‘In Judaism, they teach the idea when it comes to the text of Scripture, that the words are black fire on white fire. From what I understand, the concept suggests the actual words on the page say something—but so does the white space between the words. There is as much to learn from the black ink as the white gaps. There is the study of God’s holy word–and there is the study of God’s holy silence. It is the background. It is the stuff that you can’t put words to, but exists and is necessary to make the visible words more poignant and rich.
There are days when it feels like I am the white space in my kids’ lives. They can’t name what I do. They can’t put words to the ways I am making their days run smoothly, their night times happen effectively, their worlds comfortable. My role is so often defined by the things that can’t be defined. For this reason, the hazard in parenting is to wake up one day wondering where we went. We end up feeling invisible. Overlooked. Like the background to a story we once felt central to, but no longer matter in.

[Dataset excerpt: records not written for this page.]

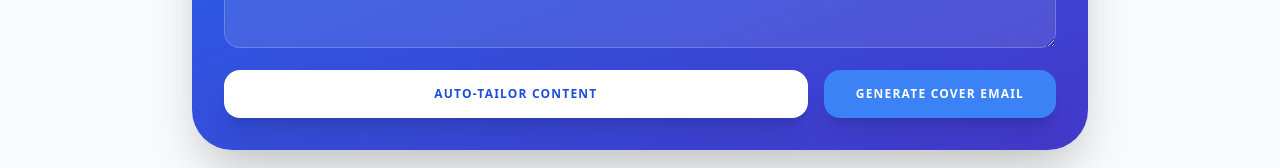
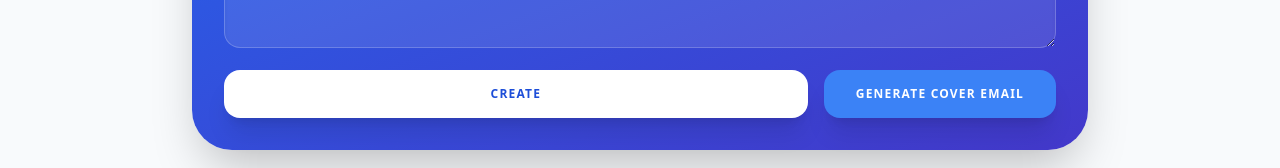
Before and after one commit to Shijastk/ai-powerd-resume-builder, a React (Vite) app: page /builder in a window 1280 px wide. Shown: the part 264-432 px from the top of the page. Built offline with nearby package versions, Linux system fonts and the light colour scheme.

Commit message:
update new projects ai create

```diff
--- a/src/pages/ResumeBuilder.tsx
+++ b/src/pages/ResumeBuilder.tsx
@@ -96,7 +96,7 @@ export const ResumeBuilder = () => {
         setLoading(true);
         try {
             const ai = new GoogleGenAI({ apiKey: process.env.API_KEY });
-            const prompt = `Tailor this resume for JD: "${jobDescription}". Data: ${JSON.stringify(data)}. Add 3-4 NEW professional projects matching JD skills. Return valid JSON matching schema.`;
+            const prompt = `Tailor this resume for JD: "${jobDescription}". Data: ${JSON.stringify(data)}. Update the descriptions of the EXISTING projects and experiences to align with the JD. DO NOT create new projects. Enhance the highlights of the user's actual projects. Return valid JSON matching schema.`;
 
             const response = await ai.models.generateContent({
                 model: 'gemini-3-flash-preview',
@@ -311,7 +311,7 @@ export const ResumeBuilder = () => {
                             />
                             <div className="flex gap-4">
                                 <button onClick={handleOptimizeATS} disabled={loading} className="flex-1 py-4 bg-white text-blue-700 rounded-2xl text-xs font-black uppercase tracking-widest hover:bg-blue-50 transition-all shadow-xl disabled:opacity-50">
-                                    {loading ? "Engineering..." : "Auto-Tailor Content"}
+                                    {loading ? "Engineering..." : "create"}
                                 </button>
                                 <button onClick={handleGenerateCoverLetter} disabled={loading} className="px-8 py-4 bg-blue-500 text-white rounded-2xl text-xs font-black uppercase tracking-widest hover:bg-blue-400 transition-all shadow-xl disabled:opacity-50">
                                     {loading ? "Writing..." : "Generate Cover Email"}
```
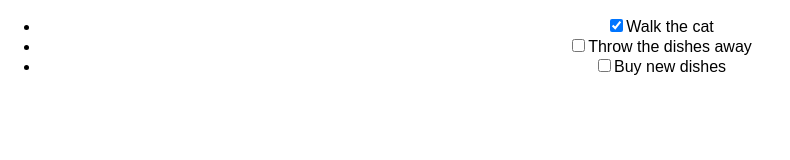
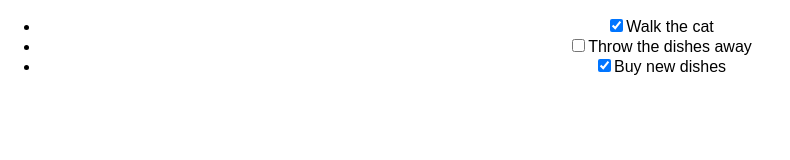
Before and after one commit to sfmina/react-to-do, a React (Create React App) app: page / in a window 1280 px wide. Shown: the top 160 px of the page, without its empty margins (0-790 px from the left). Built offline with nearby package versions, Linux system fonts and the light colour scheme.

Commit message:
Assignment todo stateprops: completed

```diff
--- a/src/App.js
+++ b/src/App.js
@@ -10,7 +10,7 @@ class App extends Component {
       todos: [
          { description: 'Walk the cat', isCompleted: true },
          { description: 'Throw the dishes away', isCompleted: false },
-         { description: 'Buy new dishes', isCompleted: false }
+         { description: 'Buy new dishes', isCompleted: true }
        ]
     }
   }
```
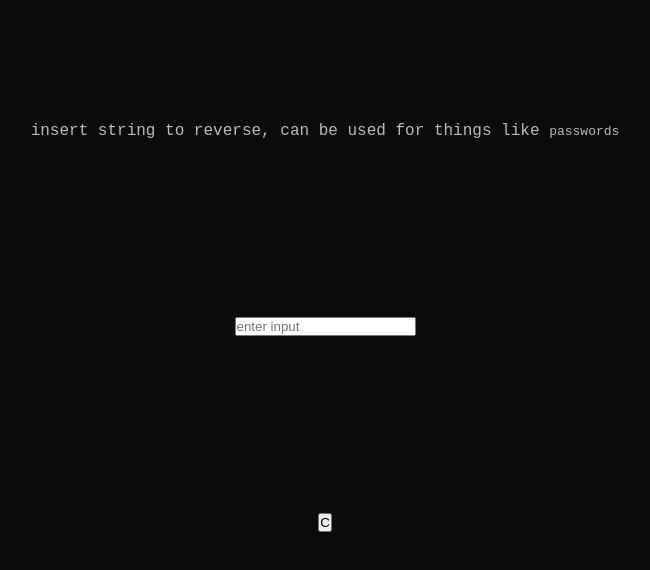
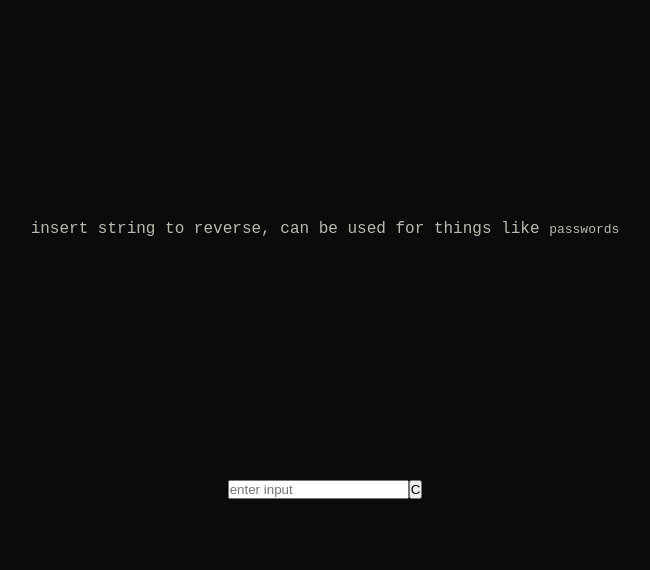
Before and after one commit to shantanuuchak/reversify, a plain HTML site: page index.html in a window 1280 px wide. Shown: the part 180-750 px from the top of the page, without its empty margins (315-965 px from the left). Drawn offline with Linux system fonts and the light colour scheme.

Commit message:
placing items aside

```diff
--- a/index.html
+++ b/index.html
@@ -11,6 +11,8 @@
     <p>
       insert string to reverse, can be used for things like <kbd>passwords</kbd>
     </p>
+
+    <div class="aside">
       <input
         type="text"
         min="2"
@@ -19,5 +21,6 @@
         data-input-string
       />
       <button class="btn" data-btn-copy>C</button>
+    </div>
   </body>
 </html>
--- a/style.css
+++ b/style.css
@@ -24,3 +24,7 @@ body {
   display: grid;
   place-items: center;
 }
+
+.aside {
+  display: flex;
+}
```
Lines whose indentation alone changed are shown as unchanged.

This is the risk in parenting.
That we begin to believe our selfless acts are for nothing.
That the load of laundry being started just shy of midnight is unappreciated.
That the lunches packed to each child’s preference is not valued.
That the driving to and from school, and then to and from practice, and then to and from whatever next, is insignificant.
That the routine becomes so commonplace to the ones it is for, they will come to value what we do more than who we are.
That is the risk.
But I think the Jewish tradition is on to something. The white space, though un-definable, though boundless and intangible, is so very necessary for the black ink. Jewish tradition suggests that the words tell us something, but the space between gives meaning. In the details and monotony, in the routine and habit of parenting, is the backbone to the families we are raising. We may sometimes get lost in the sprouting out and growing up of our children, but our quiet work behind them, around them, for them is what is allowing them to grow into who they were meant to be.’
So if you think about this in relation to your partner, this is often what is in the background of a successful relationship. The white space, not just the words, that hums away in the background and that gives meaning to our relationships. The little and big things we do to keep our partner’s life running smoothly, our relationship running smoothly, and that don’t always get noticed by your partner.
A truly healthy relationship is one which supports and inspires the growth of each partner. As the article says, that allows each partner to grow into who they are meant to be. The gift of a healthy relationship is to be able to achieve this with the support of a partner, both outward support and the support that occurs in the white space between words.
This article helps to remind us to be mindful of this unspoken support and thankful for its presence.